Implied lines could be dots or small dashes, or edges of solid values and colors.
Contour lines define the outline of something showing the edges of forms and shapes.
Texture refers to the surface quality, both simulated and actual, of artwork. It is how the surface of something feels or looks.
Types of texture:
Actual texture is how a surface feels. They are described with words like soft, smooth, rough, and crisp.
Implied or simulated texture is on smooth, flat paper, but made to look like really texture.
Value refers to dark and light; the value scale refers to black and white with all gradations of gray in between. Value contrasts help us to see and understand a two-dimensional work of art.
Space is a three-dimensional volume that can be empty or filled with objects.
Sculptors work with actual space and work in dimensions of height, width, and depth.
Painters work with implied space and work in dimensions of height, and width. They create the illusion of depth in their work.
Depth is shows distance, or perspective. Things get smaller and less sharp as they get farther away. Forms overlap each other and colors become less intense in the distance.
Types of Perspective:
Atmospheric perspective shows depth, or distance, in an artwork by using a few, or all of the following techniques.
· Size= The farther away something is the smaller it gets. The closer the object is the larger it gets.
· Placement= Putting objects towards the top of the paper gives the illusion of being farther away. Putting objects towards the bottom of the paper gives the illusion of being close to the viewer.
· Overlapping= Gives the illusions of objects moving back in space.
· Shading= By adding Values(shading) to an object, it gives the illusion that the object is three-dimensional on a flat surface
· Value and Focus= Objects that are close to us are intense in color/value, and have sharp, detailed edges. Objects in the distance become blurry, and fade in color and value.
Linear perspective is when straight lines and edges seem to come together at a distant point (vanishing point). There can be 1, 2, or 3 vanishing points depending on the point of view of the drawing.

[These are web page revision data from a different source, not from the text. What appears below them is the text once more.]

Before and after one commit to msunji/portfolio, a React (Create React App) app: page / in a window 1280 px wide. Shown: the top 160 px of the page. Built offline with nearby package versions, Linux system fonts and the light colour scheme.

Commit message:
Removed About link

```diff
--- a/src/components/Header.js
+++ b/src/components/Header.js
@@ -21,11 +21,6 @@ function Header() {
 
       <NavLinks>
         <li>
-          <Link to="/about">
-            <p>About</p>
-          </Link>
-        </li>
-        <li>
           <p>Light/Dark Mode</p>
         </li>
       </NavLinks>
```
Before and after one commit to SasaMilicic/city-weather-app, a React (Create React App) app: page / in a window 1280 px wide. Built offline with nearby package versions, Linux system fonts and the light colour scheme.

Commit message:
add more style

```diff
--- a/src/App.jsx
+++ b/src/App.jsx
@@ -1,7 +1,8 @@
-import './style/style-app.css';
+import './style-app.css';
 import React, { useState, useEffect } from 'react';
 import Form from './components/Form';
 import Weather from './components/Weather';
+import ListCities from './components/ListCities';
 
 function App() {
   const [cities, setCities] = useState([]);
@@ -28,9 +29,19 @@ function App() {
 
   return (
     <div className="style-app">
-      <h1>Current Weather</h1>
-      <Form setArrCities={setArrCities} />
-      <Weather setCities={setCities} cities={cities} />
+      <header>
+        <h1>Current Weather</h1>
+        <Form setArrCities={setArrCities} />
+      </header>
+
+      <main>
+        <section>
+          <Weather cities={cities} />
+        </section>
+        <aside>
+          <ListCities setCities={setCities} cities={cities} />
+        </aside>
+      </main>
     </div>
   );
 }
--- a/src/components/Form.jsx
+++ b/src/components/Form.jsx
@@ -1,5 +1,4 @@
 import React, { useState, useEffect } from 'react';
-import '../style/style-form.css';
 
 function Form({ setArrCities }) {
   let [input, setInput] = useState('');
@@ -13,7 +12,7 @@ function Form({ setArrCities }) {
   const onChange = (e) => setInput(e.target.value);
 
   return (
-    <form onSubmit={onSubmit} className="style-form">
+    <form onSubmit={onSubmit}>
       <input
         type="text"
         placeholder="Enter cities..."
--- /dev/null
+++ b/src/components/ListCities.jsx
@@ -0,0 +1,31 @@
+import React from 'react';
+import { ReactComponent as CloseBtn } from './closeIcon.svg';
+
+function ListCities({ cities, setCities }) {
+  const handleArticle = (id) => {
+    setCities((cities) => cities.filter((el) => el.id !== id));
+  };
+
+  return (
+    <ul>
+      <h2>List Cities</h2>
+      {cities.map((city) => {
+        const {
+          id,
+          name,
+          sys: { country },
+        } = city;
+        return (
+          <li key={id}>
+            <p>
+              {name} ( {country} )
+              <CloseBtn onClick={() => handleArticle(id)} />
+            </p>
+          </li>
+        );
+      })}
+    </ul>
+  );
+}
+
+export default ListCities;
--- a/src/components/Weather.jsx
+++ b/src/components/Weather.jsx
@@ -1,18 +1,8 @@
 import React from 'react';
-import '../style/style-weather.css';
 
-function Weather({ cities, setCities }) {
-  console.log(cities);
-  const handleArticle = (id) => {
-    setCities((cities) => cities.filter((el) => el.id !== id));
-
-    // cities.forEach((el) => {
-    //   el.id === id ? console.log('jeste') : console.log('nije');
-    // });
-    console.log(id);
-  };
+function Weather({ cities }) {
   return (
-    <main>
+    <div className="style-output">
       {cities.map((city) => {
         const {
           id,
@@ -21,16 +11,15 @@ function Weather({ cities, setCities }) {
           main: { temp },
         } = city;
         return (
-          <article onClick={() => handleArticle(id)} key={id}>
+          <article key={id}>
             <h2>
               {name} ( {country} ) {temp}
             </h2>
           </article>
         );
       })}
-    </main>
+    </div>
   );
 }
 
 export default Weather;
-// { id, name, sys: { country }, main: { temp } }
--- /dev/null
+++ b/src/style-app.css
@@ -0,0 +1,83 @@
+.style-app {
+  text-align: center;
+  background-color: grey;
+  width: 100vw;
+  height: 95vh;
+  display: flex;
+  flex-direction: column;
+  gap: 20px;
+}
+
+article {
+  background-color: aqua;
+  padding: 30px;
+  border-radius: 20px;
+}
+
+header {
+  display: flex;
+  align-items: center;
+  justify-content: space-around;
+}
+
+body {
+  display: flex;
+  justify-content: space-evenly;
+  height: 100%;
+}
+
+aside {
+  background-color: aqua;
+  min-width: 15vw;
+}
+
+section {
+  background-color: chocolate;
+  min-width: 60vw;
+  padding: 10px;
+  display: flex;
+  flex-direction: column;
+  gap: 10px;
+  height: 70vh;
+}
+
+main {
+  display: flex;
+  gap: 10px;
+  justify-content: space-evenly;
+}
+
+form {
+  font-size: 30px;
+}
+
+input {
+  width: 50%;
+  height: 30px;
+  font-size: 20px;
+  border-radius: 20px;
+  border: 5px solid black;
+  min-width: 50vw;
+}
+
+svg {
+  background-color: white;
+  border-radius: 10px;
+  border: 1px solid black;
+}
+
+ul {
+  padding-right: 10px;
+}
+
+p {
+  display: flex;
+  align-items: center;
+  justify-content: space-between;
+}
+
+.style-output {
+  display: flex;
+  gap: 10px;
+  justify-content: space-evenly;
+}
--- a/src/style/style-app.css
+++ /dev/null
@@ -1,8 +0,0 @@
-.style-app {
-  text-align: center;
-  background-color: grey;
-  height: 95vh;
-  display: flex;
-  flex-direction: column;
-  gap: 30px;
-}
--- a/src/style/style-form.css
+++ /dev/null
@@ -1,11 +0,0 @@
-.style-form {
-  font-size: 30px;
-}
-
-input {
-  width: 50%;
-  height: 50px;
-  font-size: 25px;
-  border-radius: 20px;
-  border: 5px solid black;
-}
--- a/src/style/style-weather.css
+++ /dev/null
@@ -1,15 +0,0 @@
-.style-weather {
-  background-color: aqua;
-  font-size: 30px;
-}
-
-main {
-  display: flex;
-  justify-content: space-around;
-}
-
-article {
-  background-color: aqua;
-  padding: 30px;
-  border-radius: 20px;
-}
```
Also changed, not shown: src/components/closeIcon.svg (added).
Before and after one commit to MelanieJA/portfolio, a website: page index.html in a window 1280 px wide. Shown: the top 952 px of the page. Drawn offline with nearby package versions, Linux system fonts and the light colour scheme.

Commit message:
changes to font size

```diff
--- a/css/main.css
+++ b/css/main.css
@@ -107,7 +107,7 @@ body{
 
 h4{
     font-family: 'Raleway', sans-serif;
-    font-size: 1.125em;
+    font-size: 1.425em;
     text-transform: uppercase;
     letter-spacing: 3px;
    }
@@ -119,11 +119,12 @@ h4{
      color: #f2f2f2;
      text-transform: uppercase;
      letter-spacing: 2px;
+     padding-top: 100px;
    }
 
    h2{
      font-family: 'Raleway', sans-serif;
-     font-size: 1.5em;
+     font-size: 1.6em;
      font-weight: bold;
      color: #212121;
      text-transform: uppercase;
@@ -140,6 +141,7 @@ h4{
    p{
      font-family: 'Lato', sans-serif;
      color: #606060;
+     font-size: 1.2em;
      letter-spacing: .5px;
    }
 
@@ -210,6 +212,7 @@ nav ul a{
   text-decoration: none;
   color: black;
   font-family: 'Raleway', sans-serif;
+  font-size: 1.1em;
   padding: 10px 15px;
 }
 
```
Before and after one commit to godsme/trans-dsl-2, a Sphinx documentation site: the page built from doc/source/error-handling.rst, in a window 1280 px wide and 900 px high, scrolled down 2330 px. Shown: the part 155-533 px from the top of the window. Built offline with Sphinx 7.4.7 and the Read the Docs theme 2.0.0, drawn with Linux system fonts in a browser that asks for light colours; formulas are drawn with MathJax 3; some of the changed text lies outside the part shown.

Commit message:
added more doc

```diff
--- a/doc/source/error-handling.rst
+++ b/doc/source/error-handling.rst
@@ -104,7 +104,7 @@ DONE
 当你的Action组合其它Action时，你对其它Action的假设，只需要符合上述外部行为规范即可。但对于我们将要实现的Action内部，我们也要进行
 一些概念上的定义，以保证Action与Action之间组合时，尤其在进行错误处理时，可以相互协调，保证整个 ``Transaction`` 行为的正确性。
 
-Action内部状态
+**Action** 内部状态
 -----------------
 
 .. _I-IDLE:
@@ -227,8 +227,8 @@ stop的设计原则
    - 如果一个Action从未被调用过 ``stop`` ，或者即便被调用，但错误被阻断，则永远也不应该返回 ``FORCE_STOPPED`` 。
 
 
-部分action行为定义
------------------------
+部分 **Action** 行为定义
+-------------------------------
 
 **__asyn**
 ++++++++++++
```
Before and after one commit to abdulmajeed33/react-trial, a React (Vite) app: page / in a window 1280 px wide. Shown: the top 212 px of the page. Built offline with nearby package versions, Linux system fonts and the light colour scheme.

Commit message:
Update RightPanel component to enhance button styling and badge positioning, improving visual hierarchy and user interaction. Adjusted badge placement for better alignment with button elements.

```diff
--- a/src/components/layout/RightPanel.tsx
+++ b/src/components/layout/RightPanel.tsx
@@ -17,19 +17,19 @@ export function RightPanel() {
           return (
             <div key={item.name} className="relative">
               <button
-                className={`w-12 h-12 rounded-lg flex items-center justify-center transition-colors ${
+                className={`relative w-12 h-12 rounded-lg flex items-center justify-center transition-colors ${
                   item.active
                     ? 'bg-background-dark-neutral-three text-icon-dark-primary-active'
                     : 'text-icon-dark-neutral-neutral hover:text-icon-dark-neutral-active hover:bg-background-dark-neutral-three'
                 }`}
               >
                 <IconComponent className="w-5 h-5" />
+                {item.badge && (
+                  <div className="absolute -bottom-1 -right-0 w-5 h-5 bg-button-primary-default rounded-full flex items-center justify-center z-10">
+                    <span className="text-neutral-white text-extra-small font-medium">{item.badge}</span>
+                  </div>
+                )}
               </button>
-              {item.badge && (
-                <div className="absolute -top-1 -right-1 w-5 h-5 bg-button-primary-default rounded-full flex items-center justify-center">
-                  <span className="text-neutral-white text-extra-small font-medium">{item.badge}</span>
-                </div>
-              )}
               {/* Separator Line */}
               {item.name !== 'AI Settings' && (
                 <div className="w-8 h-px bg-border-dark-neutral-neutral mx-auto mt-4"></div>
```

Positive space (similar to Positive Shape)-Sculptures, architecture, and people take up positive space.
Negative space (similar to Negative Shape- The space around and between the forms is called negative space.
Form describes objects that are three-dimensional, having length, width, and height.
Three-dimensional forms can be viewed from many angles – each one different from the others.